If anything yet remain to fill this cup of happiness, let it be added, that he lived to see a great and intelligent people bestow the highest honor in their gift, where he had bestowed his own kindest parental affections, and lodged his fondest hopes. Thus honored in life, thus happy at death, he saw the jubilee, and he died; and with the last prayers which trembled on his lips, was the fervent supplication for his country, “independence forever.”

Mr. Jefferson, having been occupied, in the years 1778 and 1770. In the important service of revising the laws of Virginia, was elected governor of that state, as successor to Patrick Henry, and held the situation when the state was invaded by the British arms. In 1781, he published his Notes on Virginia, a work which attracted attention in Europe as well as America, dispelled many misconceptions respecting this continent, and gave its author a place among men distinguished for science. In November, 1783, he again took his seat in the continental congress; but in the May following was appointed minister plenipotentiary, to act abroad in the negotiation of commercial treaties, with Dr Franklin and Mr. Adams. He proceeded to France, in execution of this mission, embarking at Boston, and that was the only occasion on which he ever visited this place. In 1785, he was appointed minister to France, the duties of which situation he continued to perform, until October, 1789, when he obtained leave to retire, just on the eve of that tremendous revolution which has so much agitated the world, in our times. Mr. Jefferson’s discharge of his diplomatic duties was marked by great ability, diligence, and patriotism, and while he resided at Paris, in one of the most interesting periods, his character for intelligence, his love of knowledge, and of the society of learned men, distinguished him in the highest circles of the French capital. No court in Europe had, at that time, in Paris, a representative commanding or enjoying higher regard, for political knowledge or for general attainment, than the minister of this then infant republic. Immediately on his return to his native country, at the organization of the government under the present constitution, his talents and experience recommended him to president Washington, for the first office in his gift. He was placed at the head of the department of state. In this situation, also, he manifested conspicuous ability. His correspondence with the ministers of other powers residing here, and his instructions to our own diplomatic agents abroad, are among our ablest state-papers. A thorough knowledge of the laws and usages of nations, perfect acquaintance with the immediate subject before him, great felicity, and still greater facility, in writing, show themselves in whatever effort his official situation called on him to make. It is believed, by competent judges, that the diplomatic intercourse of the government of the United States, from the first meeting of the continental congress in 1774 to the present time, taken together, would not suffer, in respect to the talent with which it has been conducted, by comparison with anything which other and older states can pro- 1duce; and to the attainment of this respectability and distinction, Mr. Jefferson has contributed his full part.

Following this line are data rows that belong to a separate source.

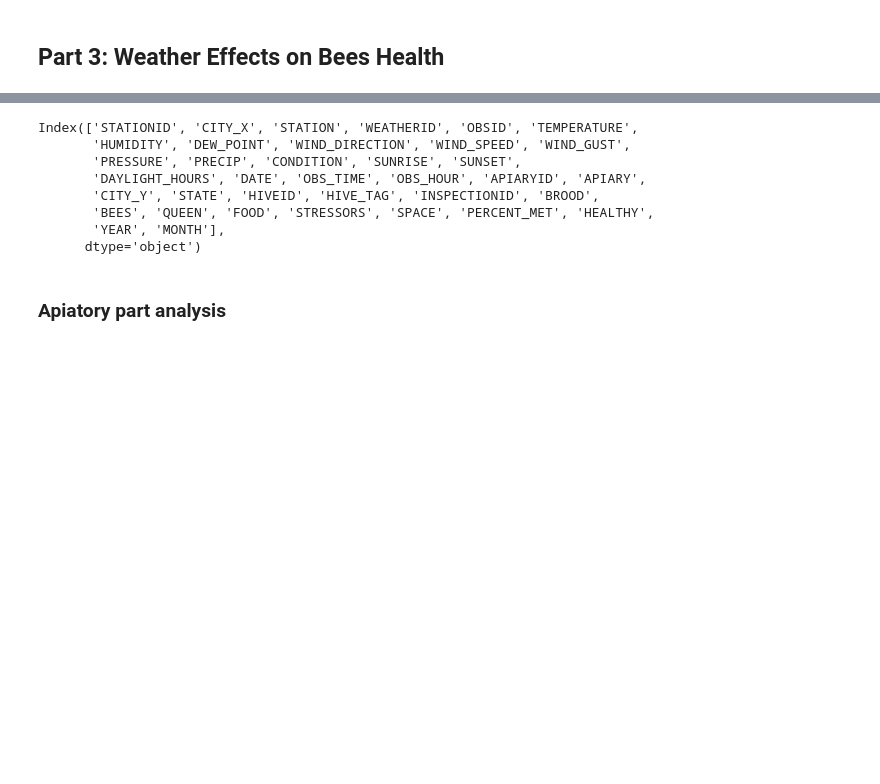
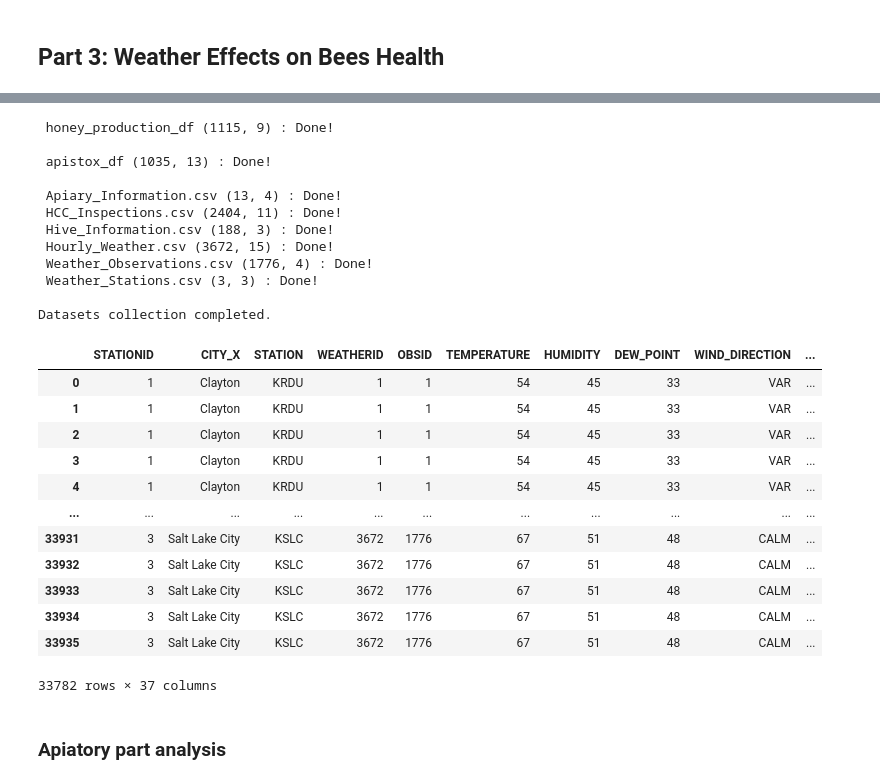
Before and after one commit to Ddav3/Bees_production_analysis, a Jupyter notebook: honey_production.ipynb, the cells around one changed output, grey strips where cells are left out. Saved outputs shown, nothing was run; the diff lists cells and outputs as text; code cells hidden in the pictures; blank space fills up the shorter version.

```diff
--- a/honey_production.ipynb
+++ b/honey_production.ipynb
@@ -231,34 +221,53 @@ Number of rows with null/NaN: 187
 # %%
-apiary_part = inspections_on_weather_dict["Apiary_Information"].merge(inspections_on_weather_dict["Hive_Information"]).merge(inspections_on_weather_dict["HCC_Inspections"])
-apiary_part.rename(columns={"InsptDate": "Date", }, inplace=True)
-apiary_part.Date = pd.to_datetime(apiary_part.Date, format="%Y-%m-%d")
+# apiary_part = inspections_on_weather_dict["Apiary_Information"].merge(inspections_on_weather_dict["Hive_Information"]).merge(inspections_on_weather_dict["HCC_Inspections"])
+# apiary_part.rename(columns={"InsptDate": "Date", }, inplace=True)
+# apiary_part.Date = pd.to_datetime(apiary_part.Date, format="%Y-%m-%d")
 
-weather_part = inspections_on_weather_dict["Weather_Stations"].merge(inspections_on_weather_dict["Hourly_Weather"]).merge(inspections_on_weather_dict["Weather_Observations"])
-weather_part.rename(columns={"Station_City": "City", }, inplace=True)
-weather_part.Date = pd.to_datetime(weather_part.Date, format="%m/%d/%Y")
+# weather_part = inspections_on_weather_dict["Weather_Stations"].merge(inspections_on_weather_dict["Hourly_Weather"]).merge(inspections_on_weather_dict["Weather_Observations"])
+# weather_part.rename(columns={"Station_City": "City", }, inplace=True)
+# weather_part.Date = pd.to_datetime(weather_part.Date, format="%m/%d/%Y")
 
-inspections_on_weather_df = weather_part.merge(apiary_part, on="Date")
-inspections_on_weather_df.dropna(axis= 0, inplace=True)
-inspections_on_weather_df.columns = inspections_on_weather_df.columns.map(str.upper)
-inspections_on_weather_df.rename(columns = {"INPSECTIONID" : "INSPECTIONID"}, inplace=True)
-inspections_on_weather_df.HEALTHY = inspections_on_weather_df.HEALTHY.map(lambda x : 1 if x == "Yes" else 0)
+# inspections_on_weather_df = weather_part.merge(apiary_part, on="Date")
+# inspections_on_weather_df.dropna(axis= 0, inplace=True)
+# inspections_on_weather_df.columns = inspections_on_weather_df.columns.map(str.upper)
+# inspections_on_weather_df.rename(columns = {"INPSECTIONID" : "INSPECTIONID"}, inplace=True)
+# inspections_on_weather_df.HEALTHY = inspections_on_weather_df.HEALTHY.map(lambda x : 1 if x == "Yes" else 0)
 
-inspections_on_weather_df.STATE = inspections_on_weather_df.STATE.map(lambda x: "NORTHCAROLINA" if x == "NC" else "UTAH")
-inspections_on_weather_df[["TEMPERATURE", "HUMIDITY", "DEW_POINT", "WIND_SPEED", "WIND_GUST", "PRESSURE", "PRECIP"]] = inspections_on_weather_df[["TEMPERATURE", "HUMIDITY", "DEW_POINT", "WIND_SPEED", "WIND_GUST", "PRESSURE", "PRECIP"]].apply(lambda x: pd.to_numeric(x.str.strip()) if x.dtype == "object" else pd.to_numeric(x))
-inspections_on_weather_df["YEAR"] = inspections_on_weather_df.DATE.dt.year
-inspections_on_weather_df["MONTH"] = inspections_on_weather_df.DATE.dt.month
+# inspections_on_weather_df.STATE = inspections_on_weather_df.STATE.map(lambda x: "NORTHCAROLINA" if x == "NC" else "UTAH")
+# inspections_on_weather_df[["TEMPERATURE", "HUMIDITY", "DEW_POINT", "WIND_SPEED", "WIND_GUST", "PRESSURE", "PRECIP"]] = inspections_on_weather_df[["TEMPERATURE", "HUMIDITY", "DEW_POINT", "WIND_SPEED", "WIND_GUST", "PRESSURE", "PRECIP"]].apply(lambda x: pd.to_numeric(x.str.strip()) if x.dtype == "object" else pd.to_numeric(x))
+# inspections_on_weather_df["YEAR"] = inspections_on_weather_df.DATE.dt.year
+# inspections_on_weather_df["MONTH"] = inspections_on_weather_df.DATE.dt.month
+inspections_on_weather_df = utils.load_complete_inspections_on_weather_df()
 
-inspections_on_weather_df_copy = inspections_on_weather_df.copy()
-inspections_on_weather_df.columns
+
+inspections_on_weather_df
+# inspections_on_weather_df_copy = inspections_on_weather_df.copy()
 # %% [output]
-Index(['STATIONID', 'CITY_X', 'STATION', 'WEATHERID', 'OBSID', 'TEMPERATURE',
-       'HUMIDITY', 'DEW_POINT', 'WIND_DIRECTION', 'WIND_SPEED', 'WIND_GUST',
-       'PRESSURE', 'PRECIP', 'CONDITION', 'SUNRISE', 'SUNSET',
-       'DAYLIGHT_HOURS', 'DATE', 'OBS_TIME', 'OBS_HOUR', 'APIARYID', 'APIARY',
-       'CITY_Y', 'STATE', 'HIVEID', 'HIVE_TAG', 'INSPECTIONID', 'BROOD',
-       'BEES', 'QUEEN', 'FOOD', 'STRESSORS', 'SPACE', 'PERCENT_MET', 'HEALTHY',
-       'YEAR', 'MONTH'],
-      dtype='object')
+ honey_production_df (1115, 9) : Done!
+
+ apistox_df (1035, 13) : Done!
+
+ Apiary_Information.csv (13, 4) : Done!
+ HCC_Inspections.csv (2404, 11) : Done!
+ Hive_Information.csv (188, 3) : Done!
+ Hourly_Weather.csv (3672, 15) : Done!
+ Weather_Observations.csv (1776, 4) : Done!
+ Weather_Stations.csv (3, 3) : Done!
+
+Datasets collection completed.
+|  | STATIONID | CITY_X | STATION | WEATHERID | OBSID | TEMPERATURE | HUMIDITY | DEW_POINT | WIND_DIRECTION | ... |
+| 0 | 1 | Clayton | KRDU | 1 | 1 | 54 | 45 | 33 | VAR | ... |
+| 1 | 1 | Clayton | KRDU | 1 | 1 | 54 | 45 | 33 | VAR | ... |
+| 2 | 1 | Clayton | KRDU | 1 | 1 | 54 | 45 | 33 | VAR | ... |
+| 3 | 1 | Clayton | KRDU | 1 | 1 | 54 | 45 | 33 | VAR | ... |
+| 4 | 1 | Clayton | KRDU | 1 | 1 | 54 | 45 | 33 | VAR | ... |
+| ... | ... | ... | ... | ... | ... | ... | ... | ... | ... | ... |
+| 33931 | 3 | Salt Lake City | KSLC | 3672 | 1776 | 67 | 51 | 48 | CALM | ... |
+| 33932 | 3 | Salt Lake City | KSLC | 3672 | 1776 | 67 | 51 | 48 | CALM | ... |
+| 33933 | 3 | Salt Lake City | KSLC | 3672 | 1776 | 67 | 51 | 48 | CALM | ... |
+| 33934 | 3 | Salt Lake City | KSLC | 3672 | 1776 | 67 | 51 | 48 | CALM | ... |
+| 33935 | 3 | Salt Lake City | KSLC | 3672 | 1776 | 67 | 51 | 48 | CALM | ... |
+33782 rows × 37 columns
 # %% [markdown]
 ### Apiatory part analysis
 # %%
```
Also changed, not shown: parts of 5 cells of this notebook, 1 other file.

On the retirement of General Washington from the presidency, and the election of Mr. Adams to that office, in 1797, he was chosen vice-president. While presiding, in this capacity, over the deliberations of the Senate, he compiled and published a Manual of Parliamentary Practice—a work of more labor and more merit than is indicated by its size. It is now received as the general standard by which proceedings are regulated, not only in both houses of Congress, but in most of the other legislative bodies in the country. In 1801, he was elected president, in opposition to Mr. Adams, and re-elected in 1805, by a vote approaching towards unanimity.

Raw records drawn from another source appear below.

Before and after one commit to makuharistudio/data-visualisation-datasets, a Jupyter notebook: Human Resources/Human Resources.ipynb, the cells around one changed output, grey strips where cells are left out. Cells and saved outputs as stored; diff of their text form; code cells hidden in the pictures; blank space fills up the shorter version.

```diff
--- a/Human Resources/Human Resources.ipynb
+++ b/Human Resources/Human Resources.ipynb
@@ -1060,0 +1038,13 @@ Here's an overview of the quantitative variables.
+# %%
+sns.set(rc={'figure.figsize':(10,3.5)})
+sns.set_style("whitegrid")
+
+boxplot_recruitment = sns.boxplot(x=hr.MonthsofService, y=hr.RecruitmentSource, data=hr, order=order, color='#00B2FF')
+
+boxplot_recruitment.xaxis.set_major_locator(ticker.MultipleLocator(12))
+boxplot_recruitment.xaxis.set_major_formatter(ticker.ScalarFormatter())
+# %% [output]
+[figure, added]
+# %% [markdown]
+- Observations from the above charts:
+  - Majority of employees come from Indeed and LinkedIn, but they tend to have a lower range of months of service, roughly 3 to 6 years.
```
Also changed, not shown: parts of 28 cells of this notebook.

From the time of his final retirement from public life, in 1807, Mr. Jefferson lived as became a wise man. Surrounded by affectionate friends, his ardor in the pursuit of knowledge undiminished, with uncommon health, and unbroken spirits, he was able to enjoy largely the rational pleasures of live, and to partake in that public prosperity which he had so much contributed to produce. His kindness and hospitality, the charm of his conversation, the ease of his manners, the extent of his acquirement’s, and especially the full store of revolutionary incidents, which he possessed, and which he knew when and how to dispense, rendered his abode in a high degree attractive to his admiring countrymen; while his high public and scientific character drew towards him every intelligent and educated traveler from abroad. Both Mr. Adams and Mr. Jefferson had the pleasure of knowing that the respect which they so largely received, was not paid to their official stations. They were not men made great by office; but great men, on whom the country for its own benefit had conferred office. There was that in them which office did not give, and which the relinquishment of office did not and could not take away. In their retirement, in the midst of their fellow-citizens, themselves private citizens, they enjoyed as high regard and esteem as when filling the most important places of public trust.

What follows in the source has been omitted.